NATO has also coordinated medical aid donations beyond its membership to countries with some kind of affiliation with NATO in its neighbourhood. These are only some of the many ways that NATO has adapted and created new opportunities for itself over the years. After all, NATO’s core business during the Cold War was collective defence and extended deterrence. When pundits predicted the end of NATO with the end of the Cold War, the Alliance instead transformed into an organisation that can send military operations beyond its membership. With Russian military operations taking place at its eastern flank, NATO has developed new deterrence and collective defence postures. One of its strengths is that whatever its activity, NATO does not require all member states to participate equally. This provides a solid ground to build consensus. And it can make NATO resilient for decades to come.
If we turn our gaze to the EU and its military posture, the impact is different. Trump’s style and policies have certainly contributed to a richer vocabulary of European buzzwords such as “geopolitical actor”, “strategic autonomy” and “European army”. The idea of a European army, in particular, is not new, however. In the 1990s, British tabloids used this term to instil worry about the EU encroaching on NATO and British sovereignty. Only later has this term been used to signify something positive and unifying. What is common then and today is that we still don’t know what “European army” means to politicians and citizens alike. How should a European army relate to NATO, how could European forces become more mobile, how could the many different weapon systems in Europe be made more interoperable, and how can such an endeavour be financed reliably over time?
While there are no clear answers to these questions, this does not stop European politicians from embracing the ambition of a “European army” when countering Trump’s discourse. This was for example the case in November 2018, when both German Chancellor Angela Merkel and French President Emmanuel Macron, called for a European army and Merkel famously said, “The times when we could rely on others is past” in front of the European Parliament.
As long as the EU does not provide a clear roadmap for its ambitions, it remains ambiguous. And as long as NATO emphasises consensus-building over ambition, it will remain resilient.
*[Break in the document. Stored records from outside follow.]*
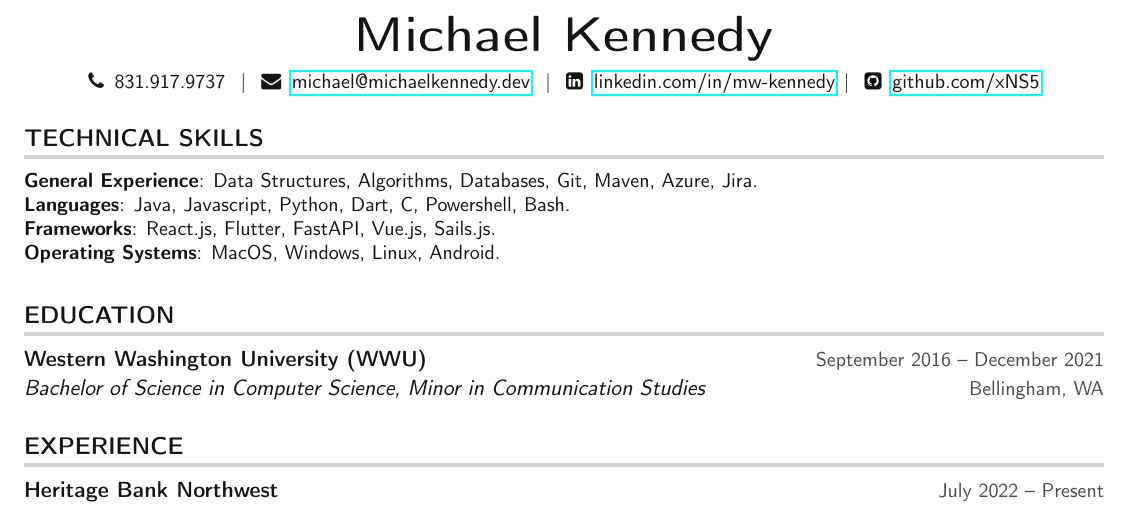
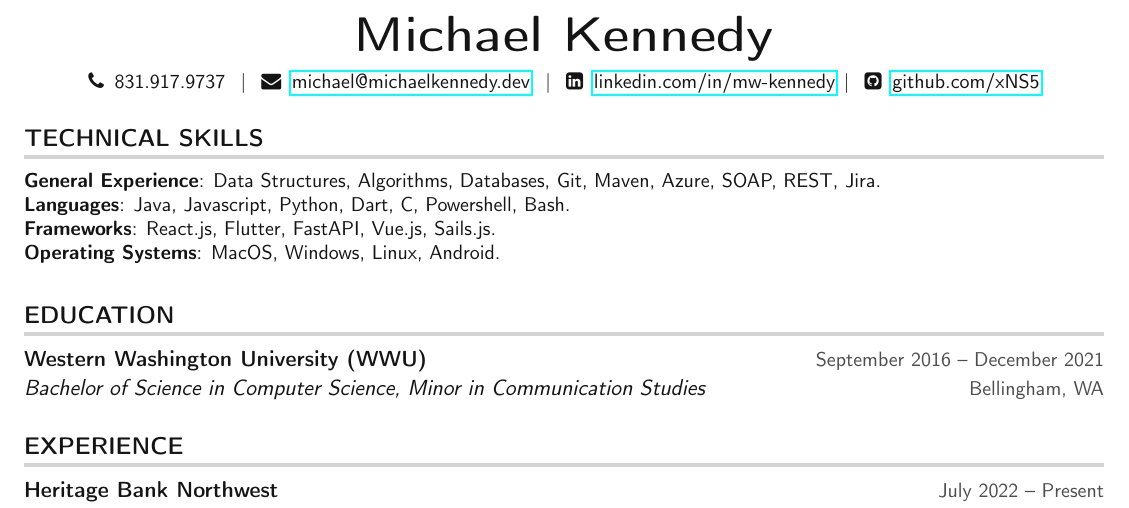
Before and after one commit to xNS5/resume, a LaTeX CV (MichaelKennedy_Resume.tex): part of page 1 of 2, cut so that both start at the same text. Compiled offline with pdfLaTeX.

Commit message:
Adding SOAP and REST

```diff
--- a/MichaelKennedy_Resume.tex
+++ b/MichaelKennedy_Resume.tex
@@ -130,7 +130,7 @@
 \section{TECHNICAL SKILLS}
  \begin{itemize}[leftmargin=0in, label={}]
     \small{\item{
-    \textbf{General Experience}{: Data Structures, Algorithms, Databases, Git, Maven, Azure, Jira.}\\
+    \textbf{General Experience}{: Data Structures, Algorithms, Databases, Git, Maven, Azure, SOAP, REST, Jira.}\\
      \textbf{Languages}{: Java, Javascript, Python, Dart, C, Powershell, Bash.} \\
      \textbf{Frameworks}{: React.js, Flutter, FastAPI, Vue.js, Sails.js.}\\
      \textbf{Operating Systems}{: MacOS, Windows, Linux, Android.}
```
This article was published in Le Temps on 9 October 2020 as part of a special dossier, “L’Amérique et nous”.